Sowing the seed in a seed-starting tray will certainly provide you with an earlier harvest and stronger plants. Spinach grows extremely well after being transplanted; you will harvest up to 2 weeks earlier from transplants.
Spinach seed sown directly in the soil is also quite easy and productive. Because seedlings are more temperamental than transplants, more attention to soil moisture is important. They will not tolerate being dried out. When they flag (wilt), water as soon as possible; recovery is usually 100%.
In either case, practice multiple plantings; don't rely on just one round of transplants or sowing. Start new plants every 7-10 days to continually have a perfect assortment of varieties and leaf textures for every culinary usage.
How to Grow/Growing Tips
Fertilizer is best applied as a pre-plant at a rate of 3 lbs. per 100 square feet. The ideal ratio of a fertilizer would be 2-1-1 (10-5-5). Spinach enjoys near neutral pH, and will grow well if your pH is between 5.8 and 7.0. Spinach will grow in full sun, but part sun is fine. If your soil is low in organic matter, add compost or any compost-like amendments before you plant, and work into soil. Spinach will seek the organic matter that was incorporated into your soil. If organic matter is good, side dress plants about 2 weeks after planting with compost or manure for some additional nitrogen to keep the plants growing strongly.
If you plant transplants, space them 5-6'' apart in the row, and in rows 12-15'' apart. For direct sown, sow seed in a 1/4" to 1/2'' deep indentation, around 20 seeds per foot. Thin seeds as they grow to 3-4'' apart, and as you thin, enjoy the small delicate leaves in your salads.
Keep the spinach plants well watered; they are shallow-rooted, and the soil should be kept moist to the touch. Compost and other organic products work exceptionally well in retaining moisture for the spinach. Spinach is a heavy feeder. At first sign of leaves yellowing, fertilize or add more compost.

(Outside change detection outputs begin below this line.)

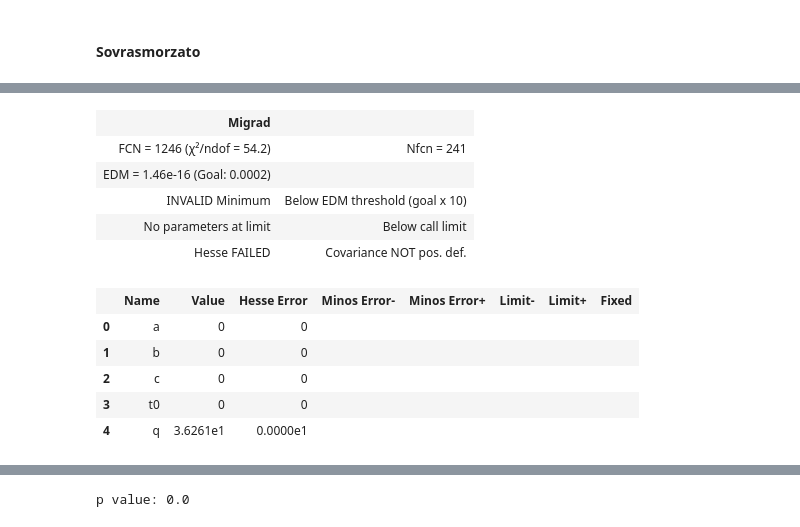
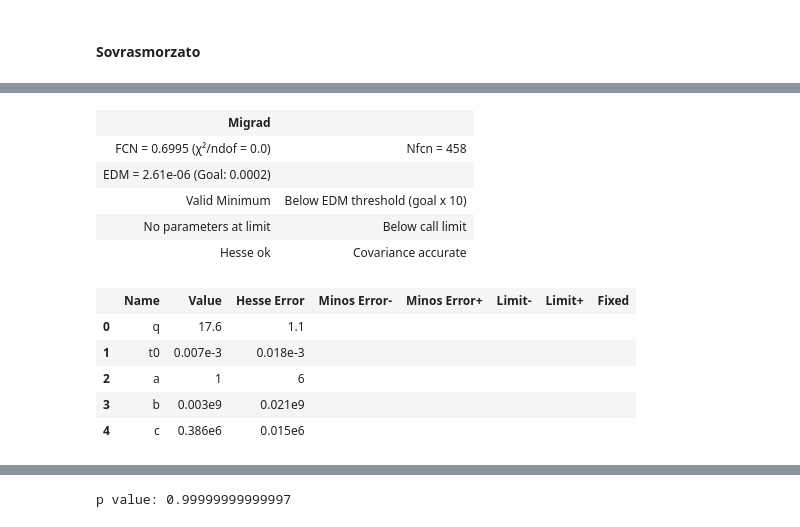
Before and after one commit to ARossiUnimib/Laboratorio-2---Gruppo-21-A.A.-2023-24, a Jupyter notebook: Notebooks/Circuiti_2/Circuiti_2.ipynb, the cells around one changed output, grey strips where cells are left out. Drawn from its saved outputs; the diff is of its cells as text; code cells hidden in the pictures.

```diff
--- a/Notebooks/Circuiti_2/Circuiti_2.ipynb
+++ b/Notebooks/Circuiti_2/Circuiti_2.ipynb
@@ -659,8 +659,8 @@ C = 5 * 10 ** (-9) #farad
 L = 14 * 10 ** (-3) #henry
 V0 = 6 #volt
 # %%
-def model(t, q, t0, a, b, c):
-    return a * np.e**(- b * (t-t0)) * (b * np.cos(c * (t-t0)) + c * np.sin(c * (t-t0))) + q
+def model(t, q, t0, a, b, c, d):
+    return a * np.exp(-b * (t-t0)) * np.cos(c * (t-t0) + d) + q
 # %%
 data = np.loadtxt("Dati/RLC_sotto.txt")
 
@@ -676,8 +676,5 @@ V = np.array(V)
 # %%
 fig,ax = plt.subplots(1,1)
 plt.scatter(t,V)
-x = np.linspace(0,10,10000)
-y = model(x, a = 2, b = 3, q=0, c=0.001, t0=0)
-plt.plot(x,y)
 plt.show()
 # %% [output]
@@ -687,7 +684,7 @@ V_err = 0.05 * abs(V)
 
 minimi_quadrati = LeastSquares(t, V, V_err, model)
 
-m = Minuit(minimi_quadrati, q = 0, t0 = 0, a = 0.5, b = 0, c = 0)
+m = Minuit(minimi_quadrati, q = 0, t0 = 0.0025, a = 0.4, b = 0, c = 12500, d = 0)
 m.strategy = 2
 m.migrad()
 m.hesse()
@@ -740,36 +745,37 @@ V = np.array(V)
+# %%
+'''def model(t, q, t0, a, b, c, d):
+    return a * np.exp(- b * (t-t0)) + c * np.exp(- d * (t-t0)) + q'''
+
+def model(t, q, t0, a, b, c):
+    return (a + b * t) * np.exp( - c * (t-t0)) + q
 # %%
-def model(t, a, b, c, t0, q):
-
-    return a * (np.exp(-(b-c)*(t-t0)) - np.exp(-(b+c)*(t-t0))) + q
-
 V_err = 0.05 * abs(V)
 
 minimi_quadrati = LeastSquares(t, V, V_err, model)
 
-m = Minuit(minimi_quadrati, q = 0, a = 0 , b= 0, c=0, t0=0)
+m = Minuit(minimi_quadrati, q = 20, t0 = 0, a = 10,b = 10, c = 100000)
 
 m.strategy = 2
-
 m.migrad()
 m.hesse()
 
 display(m)
 
 def func(x):
     return chi2.cdf(x,m.ndof)
 
 pvalue = func(np.inf) - func(m.fval)
 print("p value: " + str(pvalue))
 # %% [output]
 | Migrad |  |
-| FCN = 1246 (χ²/ndof = 54.2) | Nfcn = 241 |
-| EDM = 1.46e-16 (Goal: 0.0002) |  |
-| INVALID Minimum | Below EDM threshold (goal x 10) |
+| FCN = 0.6995 (χ²/ndof = 0.0) | Nfcn = 458 |
+| EDM = 2.61e-06 (Goal: 0.0002) |  |
+| Valid Minimum | Below EDM threshold (goal x 10) |
 | No parameters at limit | Below call limit |
-| Hesse FAILED | Covariance NOT pos. def. |
+| Hesse ok | Covariance accurate |
 |  | Name | Value | Hesse Error | Minos Error- | Minos Error+ | Limit- | Limit+ | Fixed |
-| 0 | a | 0 | 0 |  |  |  |  |  |
-| 1 | b | 0 | 0 |  |  |  |  |  |
-| 2 | c | 0 | 0 |  |  |  |  |  |
-| 3 | t0 | 0 | 0 |  |  |  |  |  |
-| 4 | q | 3.6261e1 | 0.0000e1 |  |  |  |  |  |
+| 0 | q | 17.6 | 1.1 |  |  |  |  |  |
+| 1 | t0 | 0.007e-3 | 0.018e-3 |  |  |  |  |  |
+| 2 | a | 1 | 6 |  |  |  |  |  |
+| 3 | b | 0.003e9 | 0.021e9 |  |  |  |  |  |
+| 4 | c | 0.386e6 | 0.015e6 |  |  |  |  |  |
@@ -776 +788 @@ print("p value: " + str(pvalue))
-p value: 0.0
+p value: 0.99999999999997
```
Also changed, not shown: parts of 4 cells of this notebook.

Harvesting Tips & Storage
Harvesting will begin as early as 2 weeks from transplants and 4 weeks from direct-sown seed. Always begin cutting with the older leaves, allowing for the smaller inner leaves to grow for later harvest. Harvesting can also be done by nearly removing all the foliage. Retain just a few leaves, and the plant will initiate growth again from the remaining leaves.
When cutting spinach for storage, wash the leaves in cool water and allow them to air dry. Place in an airtight container or bag, then place in refrigerator and use as needed.

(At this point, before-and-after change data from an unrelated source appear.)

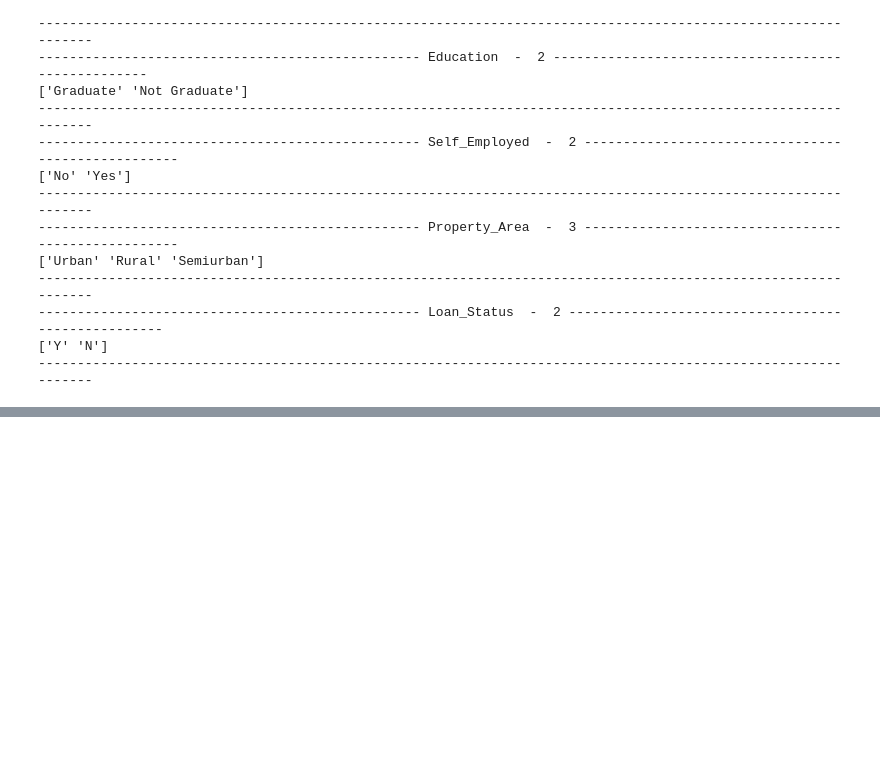
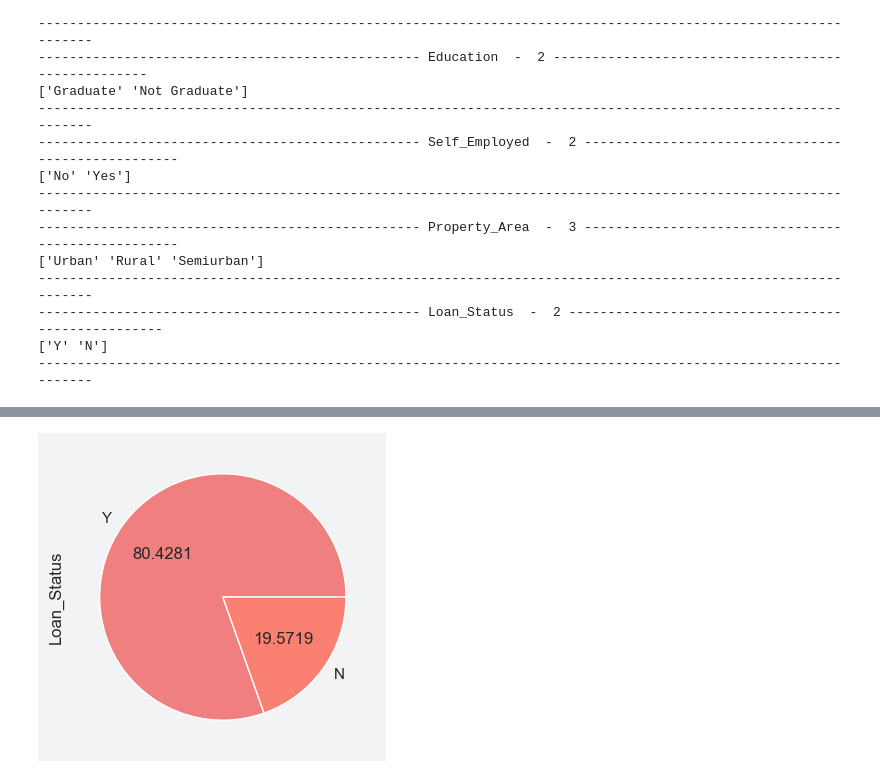
Before and after one commit to Bharadwaj-Sathya/AI, a Jupyter notebook: MachineLearning/SupervisedLearning/Classification/LogisticRegresson/Project/LogisticRegresson.ipynb, the cells around one changed output, grey strips where cells are left out. Cells and saved outputs as stored; diff of their text form; code cells hidden in the pictures; blank space fills up the shorter version.

```diff
--- a/MachineLearning/SupervisedLearning/Classification/LogisticRegresson/Project/LogisticRegresson.ipynb
+++ b/MachineLearning/SupervisedLearning/Classification/LogisticRegresson/Project/LogisticRegresson.ipynb
@@ -336,0 +372,5 @@ for column in raw_data.columns:
+# %%
+# Pie Plot For Loan Status(Target Variable)
+raw_data["Loan_Status"].value_counts().plot(kind="pie",autopct="%.4f");
+# %% [output]
+[figure, added]
```
Also changed, not shown: parts of 10 cells of this notebook, 2 other files.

There are many techniques for freezing, from a rapid hot water blanch to using a microwave. For more information on various spinach freezing techniques, contact your local extension service. Spinach holds well in the freezer for 3-4 months.

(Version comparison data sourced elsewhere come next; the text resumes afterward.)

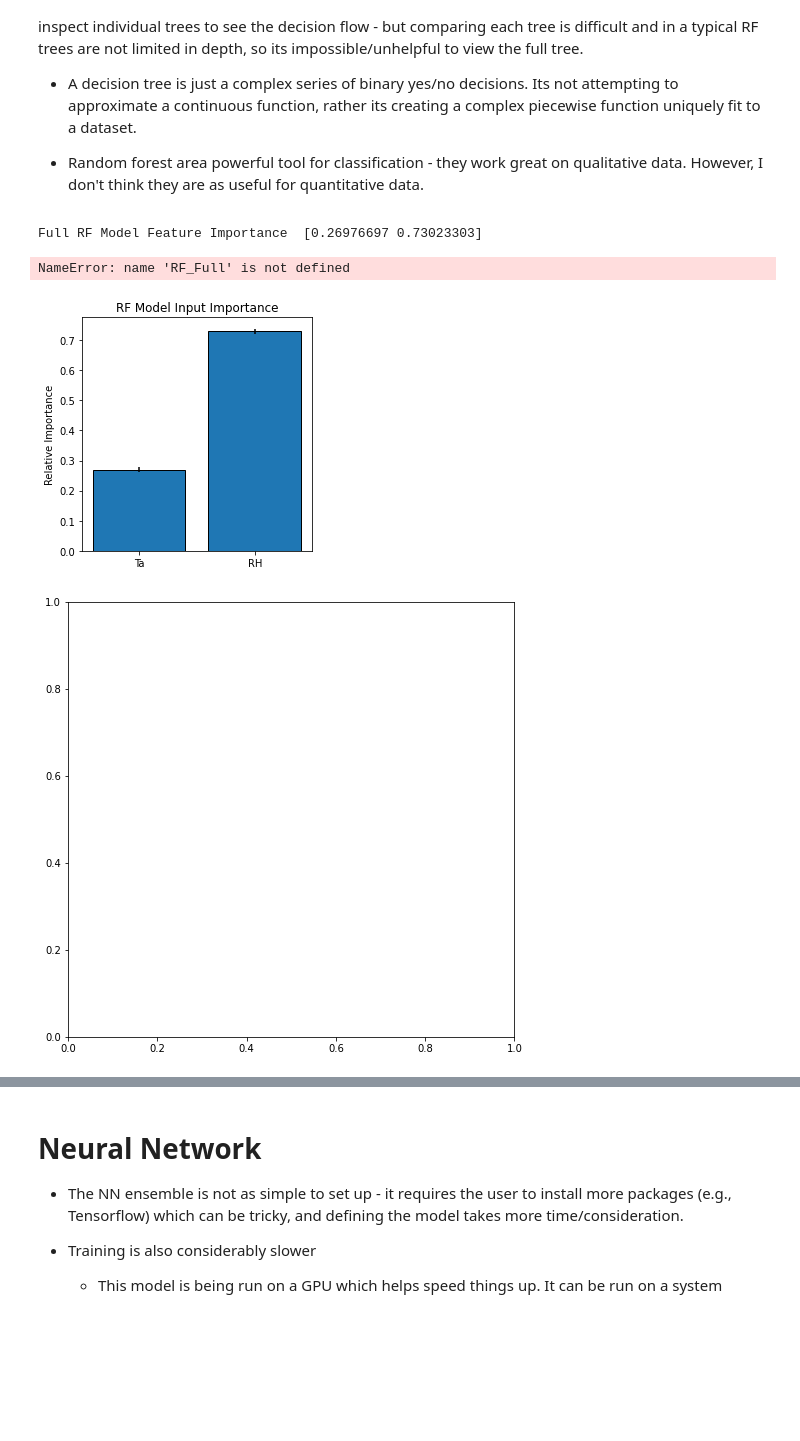
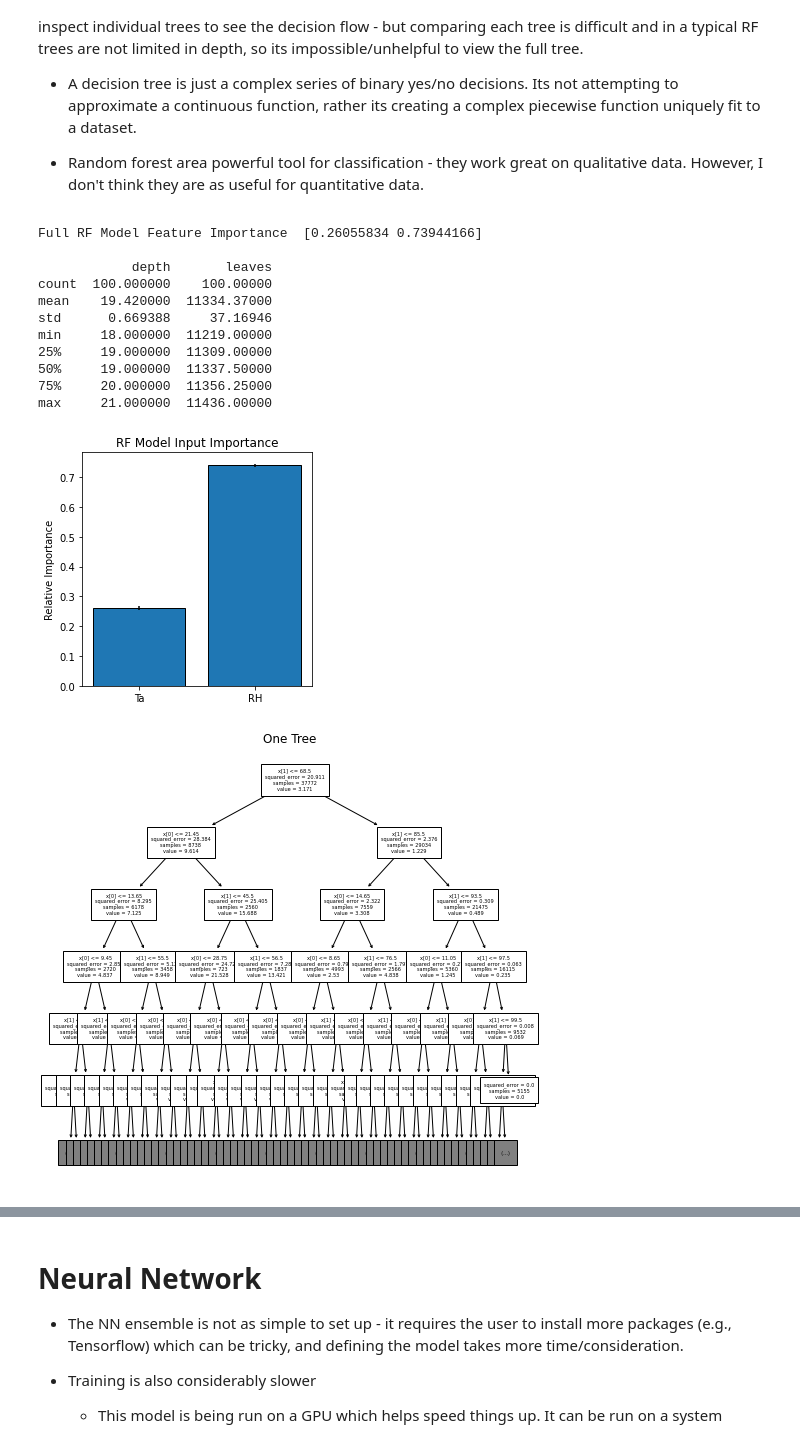
Before and after one commit to June-Skeeter/ML_Scripts, a Jupyter notebook: NN_v_RF_example.ipynb, the cells around one changed output, grey strips where cells are left out. Drawn from its saved outputs; the diff is of its cells as text; code cells hidden in the pictures; blank space fills up the shorter version.

```diff
--- a/NN_v_RF_example.ipynb
+++ b/NN_v_RF_example.ipynb
@@ -300,34 +300,59 @@ With RF models, we are limited what we can see from the model.  We can easily pl
 # %%
 from sklearn import tree
 
 print('Full RF Model Feature Importance ', RF_full.feature_importances_)
+print()
 
 # Get feature importance by tree in the forest
 feature_importance = []
+# Get a few other statistics
+tree_Stats = {
+    'depth':[],
+    'leaves':[],
+}
 for t in RF_full.estimators_:
     feature_importance.append(t.feature_importances_)
+    tree_Stats['depth'].append(t.get_depth())
+    tree_Stats['leaves'].append(t.get_n_leaves())
+
+tree_Stats = pd.DataFrame(data=tree_Stats)
+print(tree_Stats.describe())
+
 feature_importance = np.array(feature_importance)
 
 fig,ax=plt.subplots(figsize=(4,4))
 ax.bar(X_vars,feature_importance.mean(axis=0),
 yerr=feature_importance.std(axis=0)/(RF_full.n_estimators**.5),edgecolor='k')
 ax.set_ylabel('Relative Importance')
 ax.set_title('RF Model Input Importance')
 plt.tight_layout()
 
+# Plot first tree to depth of 5
 fig,ax = plt.subplots(1,figsize=(8,8))
 tree.plot_tree(RF_full.estimators_[0],max_depth=5,ax=ax,fontsize=5)
+ax.set_title('One Tree')
 plt.show()
 
+# Plot last four trees to depth of 2
 fig,ax = plt.subplots(2,2,figsize=(10,10))
 i = 0
 for AX in ax:
     for a in AX:
-        tree.plot_tree(RF_full.estimators_[i],max_depth=2,ax=a,fontsize=5)
+        tree.plot_tree(RF_full.estimators_[-i],max_depth=2,ax=a,fontsize=5)
         i += 1
+plt.suptitle('Four Trees')
 plt.show()
 # %% [output]
-Full RF Model Feature Importance  [0.26976697 0.73023303]
+Full RF Model Feature Importance  [0.26055834 0.73944166]
+
+            depth       leaves
+count  100.000000    100.00000
+mean    19.420000  11334.37000
+std      0.669388     37.16946
+min     18.000000  11219.00000
+25%     19.000000  11309.00000
+50%     19.000000  11337.50000
+75%     20.000000  11356.25000
+max     21.000000  11436.00000
-NameError: name 'RF_Full' is not defined
-[figure, old version]
+[figure, new version]
-[figure, old version]
+[figure, new version]
```
Also changed, not shown: parts of 5 cells of this notebook.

Want to know more?
Spinach is one of the best sources of the daily requirement of vitamins A, B and C, calcium, iron and amino acids. It is also very high in protein, rivaling meat. Spinach is beneficial in preventing cancer due to its anti-oxidants content and especially important in preventing macular degeneration due to the lutein and vitamin A. There is no better roughage for maintaining the digestive system. Try adding spinach leaves to fruit smoothies and protein blender drinks for increasing the vitamins and proteins. You will not taste the spinach; it is masked in the fruit flavors. Spinach has other plant relatives: Beets and chard are other healthy vegetables for fall growing.